This book is organized in five parts, plus two appendixes. If you want a good general grounding in how Linux can be deployed on a network, you can read this book cover to cover; however, most chapters are self-contained enough to be useful on their own. There are a few exceptions to this rule, though. As already noted, if you’re not sure how to deploy Linux, you should read Part I for some basic tips. Chapter 4 (on Samba share definitions) depends on Chapter 3, so you should probably read those two sequentially. Likewise, the remaining chapters in Part II depend on Chapter 3. If you intend to use a remote authentication database from Linux rather than deploy Linux solely as the repository for such a database, you should read Appendix A with any of the chapters of Part III. Kerberos depends on all the systems having matching clocks, so you should read the NTP section of Chapter 15 in conjunction with Chapter 9. Some backup strategies described in Chapter 14 depend on Samba information, particularly as described in Chapter 3 and Chapter 4. These interdependencies are pointed out in the chapters themselves.

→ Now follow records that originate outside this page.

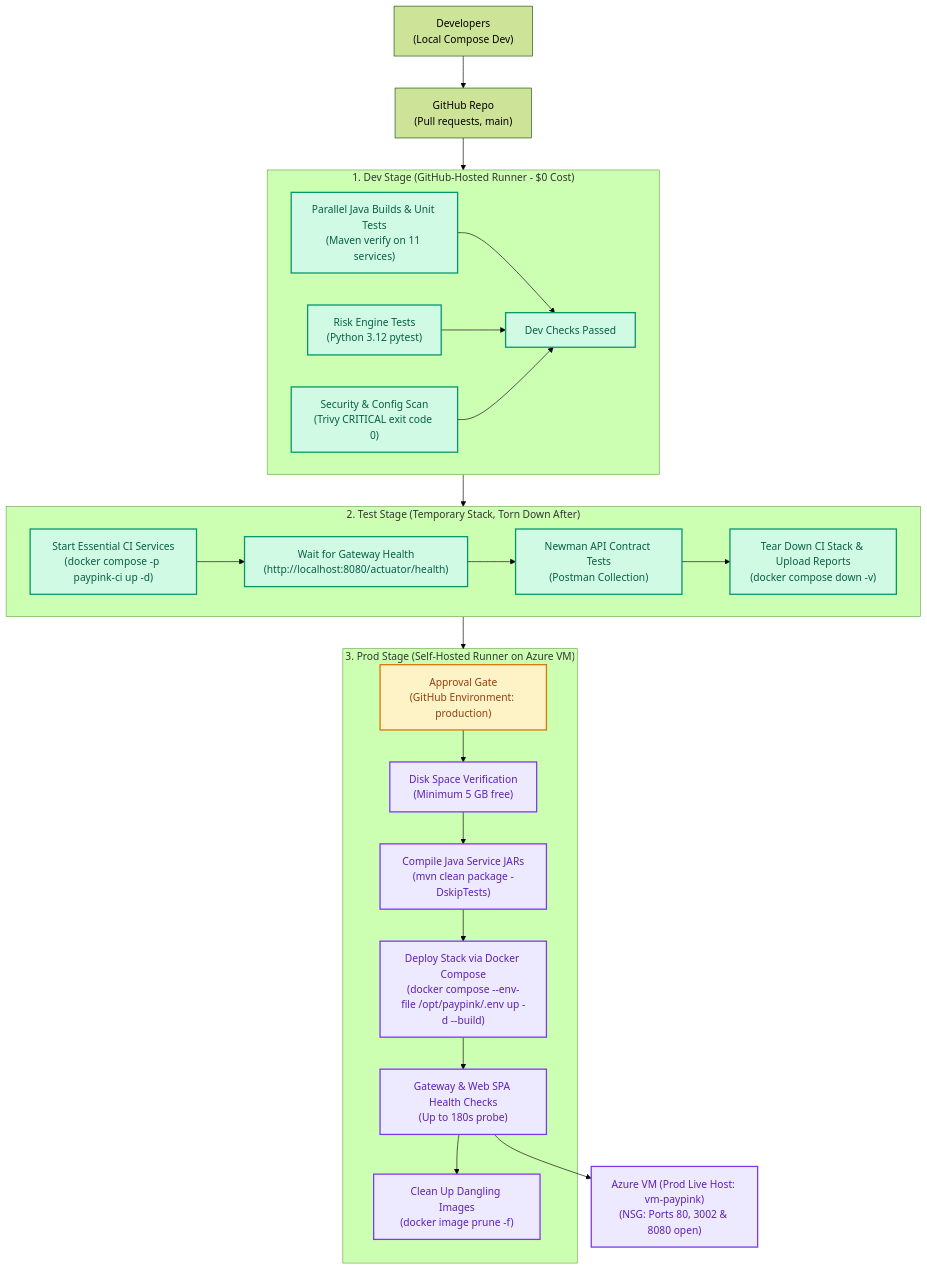
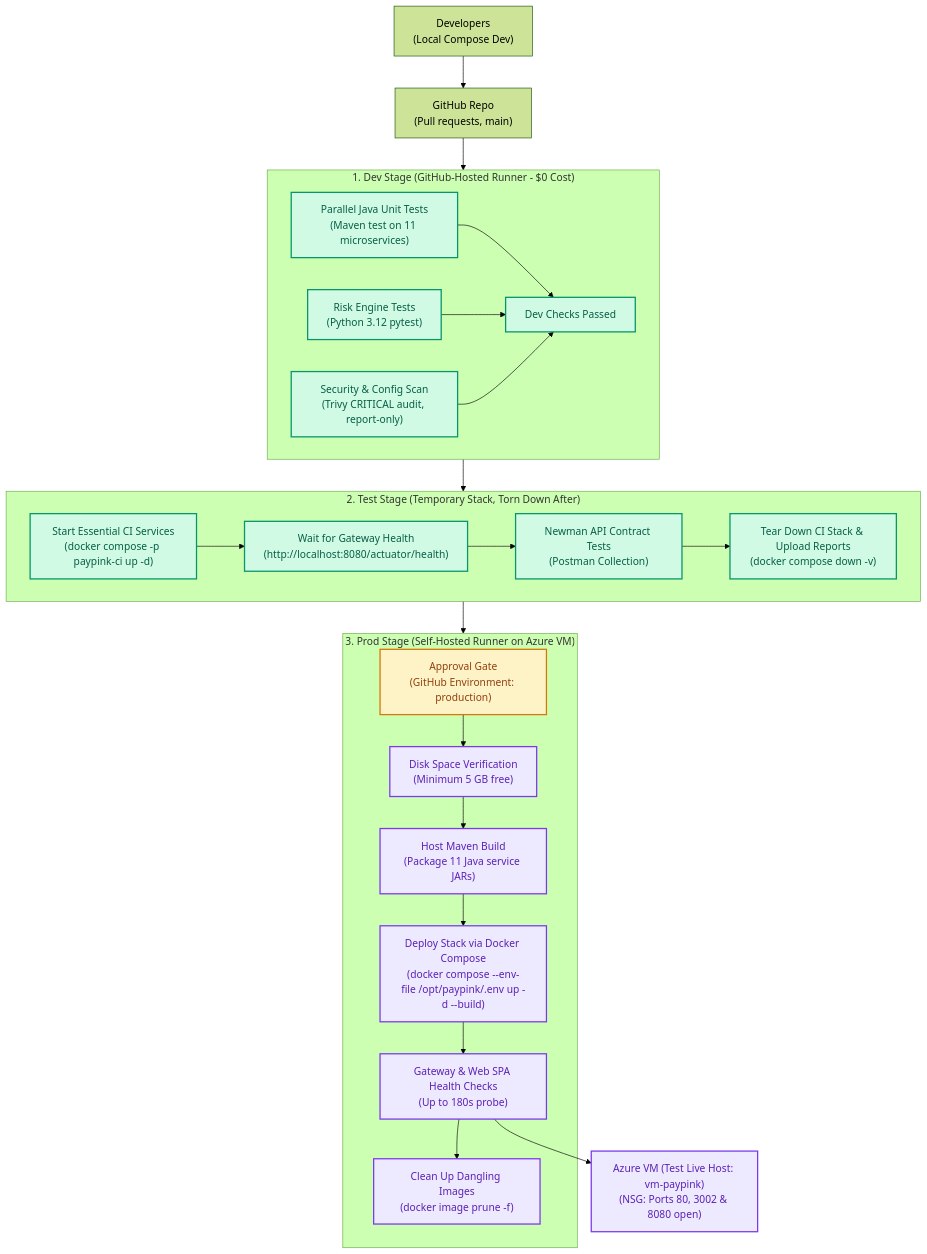
One commit to TechStart-Integration-Capstone/Integrated-Capstone changed the second of 2 diagrams in docs/AZURE_DEPLOYMENT_GUIDE.md. Above: the diagram before and after it, drawn with Mermaid (forest theme). The commit also changed other lines of this file and 2 other files, not shown here.

Commit message:
docs: align AZURE_DEPLOYMENT_GUIDE and verify-ports script with all 15 audit points

````diff
--- a/docs/AZURE_DEPLOYMENT_GUIDE.md
+++ b/docs/AZURE_DEPLOYMENT_GUIDE.md
@@ -86,46 +99,46 @@
 ```mermaid
 flowchart TD
     Devs["Developers\n(Local Compose Dev)"] --> Repo["GitHub Repo\n(Pull requests, main)"]
     Repo --> S1
 
     subgraph S1["1. Dev Stage (GitHub-Hosted Runner - $0 Cost)"]
-        S1_Build["Parallel Java Builds & Unit Tests\n(Maven verify on 11 services)"]
+        S1_Build["Parallel Java Unit Tests\n(Maven test on 11 microservices)"]
         S1_Pytest["Risk Engine Tests\n(Python 3.12 pytest)"]
-        S1_Trivy["Security & Config Scan\n(Trivy CRITICAL exit code 0)"]
+        S1_Trivy["Security & Config Scan\n(Trivy CRITICAL audit, report-only)"]
         S1_Build --> S1_Unit_Done["Dev Checks Passed"]
         S1_Pytest --> S1_Unit_Done
         S1_Trivy --> S1_Unit_Done
     end
 
     S1 --> S2
 
     subgraph S2["2. Test Stage (Temporary Stack, Torn Down After)"]
         S2_Up["Start Essential CI Services\n(docker compose -p paypink-ci up -d)"]
         S2_Health["Wait for Gateway Health\n(http://localhost:8080/actuator/health)"]
         S2_Contract["Newman API Contract Tests\n(Postman Collection)"]
         S2_Teardown["Tear Down CI Stack & Upload Reports\n(docker compose down -v)"]
         S2_Up --> S2_Health --> S2_Contract --> S2_Teardown
     end
 
     S2 --> S3
 
     subgraph S3["3. Prod Stage (Self-Hosted Runner on Azure VM)"]
         S3_Gate["Approval Gate\n(GitHub Environment: production)"]
         S3_Disk["Disk Space Verification\n(Minimum 5 GB free)"]
-        S3_Compile["Compile Java Service JARs\n(mvn clean package -DskipTests)"]
+        S3_Compile["Host Maven Build\n(Package 11 Java service JARs)"]
         S3_Deploy["Deploy Stack via Docker Compose\n(docker compose --env-file /opt/paypink/.env up -d --build)"]
         S3_Health["Gateway & Web SPA Health Checks\n(Up to 180s probe)"]
         S3_Prune["Clean Up Dangling Images\n(docker image prune -f)"]
         S3_Gate --> S3_Disk --> S3_Compile --> S3_Deploy --> S3_Health --> S3_Prune
     end
 
-    S3_Health --> AzureVM["Azure VM (Prod Live Host: vm-paypink)\n(NSG: Ports 80, 3002 & 8080 open)"]
+    S3_Health --> AzureVM["Azure VM (Test Live Host: vm-paypink)\n(NSG: Ports 80, 3002 & 8080 open)"]
 
     classDef auto fill:#d1fae5,stroke:#059669,stroke-width:2px,color:#065f46;
     classDef manual fill:#fef3c7,stroke:#d97706,stroke-width:2px,color:#92400e;
     classDef prod fill:#ede9fe,stroke:#7c3aed,stroke-width:2px,color:#5b21b6;
 
     class S1_Build,S1_Pytest,S1_Trivy,S1_Unit_Done,S2_Up,S2_Health,S2_Contract,S2_Teardown auto;
     class S3_Gate manual;
     class S3_Disk,S3_Compile,S3_Deploy,S3_Health,S3_Prune,AzureVM prod;
 ```
````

This part of the book provides an overview of how Linux can be used to improve an otherwise Windows-dominated network. It consists of two chapters that describe Linux’s features and provide an overview of strategies for deploying Linux. This material is targeted at readers who have the least experience with Linux or who aren’t sure precisely how Linux can help them.
This part of the book describes Samba, a file- and printer-sharing server package that is arguably the most important Windows integration tool available for Linux. Samba implements the Server Message Block/Common Internet File System protocol, which has long been the backbone of file and printer sharing in the Windows world. A Linux system running the Samba suite can fit right in, delivering files or making printers accessible to Windows systems. This part’s four chapters describe basic Samba configuration, creating file and printer shares, using Samba as a domain controller, and using Linux’s SMB/CIFS client features.
Many networks employ centralized authentication tools that enable you to maintain a single account database for all the clients and servers on your network. If you wish to use Linux on a network that already runs such a system, you should know how to get Linux working with it. You can also use Linux to manage accounts for Windows systems. This part of the book describes three such systems: Windows NT domains, the Lightweight Directory Access Protocol, and Kerberos.
One of Linux’s strengths has always been its support for remote login protocols—the ability to use Linux from remote locations. This support is handy both for system administration (simplifying your life should a server need support while you’re not physically present) and for regular users who remotely access Linux or wish to use Linux to remotely access other systems. This part of the book includes three chapters that describe text-mode remote access protocols, GUI remote-access protocols, and use of Linux in a thin-client configuration (that is, using a minimal OS on a simple computer to run programs on a more powerful central login computer).
This part of the book describes several miscellaneous server programs. Chapter 13 describes mail server programs that enable Linux to function as a network’s primary mail server or as a supplementary system to filter mail or retrieve mail from outside sites and forward it to another computer. Chapter 14 describes network backups. Linux can be a good platform for this task because its backup software packages are inexpensive (most are free), and some of Linux’s other tools (such as Samba) provide several opportunities for backing up Windows systems. Chapter 15 describes three other protocols and their servers: the Dynamic Host Configuration Protocol for remotely configuring client computer’s network stacks, the Domain Name System for managing hostname-to-IP-address mappings, and the Network Time Protocol for keeping clocks synchronized.
Two appendixes describe some additional miscellaneous topics. Appendix A covers the Pluggable Authentication Module approach to Linux authentication. Knowing how to modify a PAM configuration is vital if Linux is to coexist with a network’s centralized authentication tools, as covered in Part III of the book. Appendix B covers the basics of deploying Linux on the desktop. If you decide to replace Windows desktop systems with Linux systems, Appendix B provides help to get this job done.